That moment when the French and Latin word for death becomes Thieves’ Cant slang for woman.
Woman or wench; also a yeoman’s daughter; when used by itself, denotes a girl or woman of loose morals; canting jargon of unknown origin from at least 1560s.
Maybe the connection to the word for death has something to do with the morality, or lack thereof, associated with this slang. Loose morals usually meant a worker in the sex trade, which usually meant an unfortunate association with mortality – early death. No matter the derivation, it’s not a flattering term in the least.
Well, just as we discovered with cove for gentlemen, when you add the right adjective, the character of women called mort becomes more apparent:
autem mort ~ a married woman; also a female beggar who hired or borrowed children for larger gain

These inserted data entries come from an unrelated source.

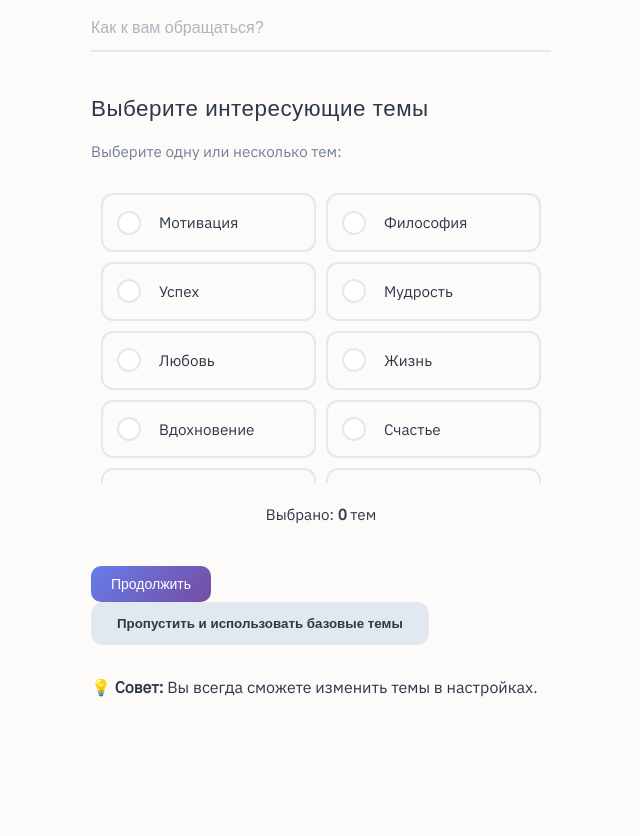
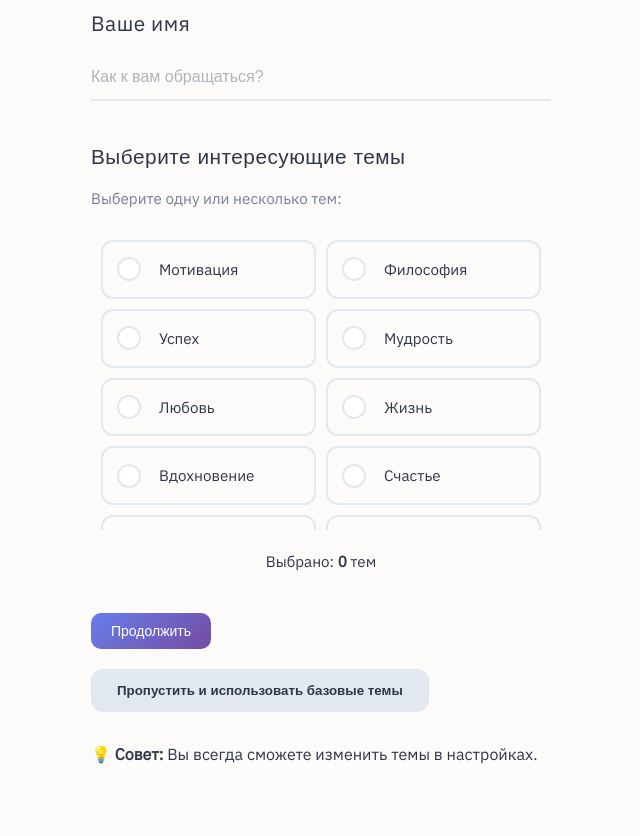
Before and after one commit to apollinaria28/MindGarden, a plain HTML site: page first-launch.html in a window 1280 px wide. Shown: the part 257-1093 px from the top of the page, without its empty margins (319-959 px from the left). Before the commit the page ends 996 px from the top, so only its background shows below. Drawn offline with Linux system fonts and the light colour scheme; files whose address does not match are found by name; a web font is replaced by a local one.

Commit message:
Add files via upload

```diff
--- a/style.css
+++ b/style.css
@@ -114,6 +114,7 @@ body {
     display: inline-block;
 }
 
+
 .btn:hover {
     transform: translateY(-2px);
     box-shadow: var(--shadow-lg);
@@ -197,6 +198,7 @@ body {
 .welcome-header h1 {
     font-family: 'Bebas-Neue';
     font-size: 3.7rem;
+    margin-top: 35px;
     font-weight: 400;
     color: var(--text-color);
     margin-bottom: 10px;
@@ -220,10 +222,11 @@ body {
 
 .name-input-section label {
     display: block;
-    font-weight: 500;
-    margin-bottom: 8px;
-    color: var(--text-color);
-    font-size: 1rem;
+    font-size: 1.3rem;
+    font-weight: 400;
+    color: var(--text-color);
+    margin-bottom: 15px;
+    letter-spacing: 0.5px;
 }
 
 .name-input-section input {
@@ -255,7 +258,7 @@ body {
 
 .tags-selection h2 {
     font-family: 'Bebas Neue', sans-serif;
-    font-size: 1.4rem;
+    font-size: 1.3rem;
     font-weight: 400;
     color: var(--text-color);
     margin-bottom: 15px;
@@ -365,7 +368,13 @@ body {
 .first-launch .actions {
     margin-bottom: 30px;
 }
-
+#continueBtn{
+    margin-bottom: 20px;
+}
+
+.info-box{
+    margin-bottom: 30px;
+}
 /* Адаптация для мобильных */
 @media (max-width: 480px) {
     .first-launch {
```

bingo mort ~ a female dram drinker; one who spirituous liquors in small amounts
bleached mort ~ a fair complexioned wench
dimber mort ~ a pretty wench
filching mort ~ a woman thief
gentry mort ~ a gentlewoman
kinchin mort ~ a young girl, usually an orphan, trained as a thief
nazy mort ~ a drunken woman
queer mort ~ a diseased strumpet; also queere mort
rome or rum mort ~ a queen or great lady
strolling mort ~ beggar or peddler pretending to be a widow
mort wap-apace ~ a woman of experience, or very expert at the sport of copulation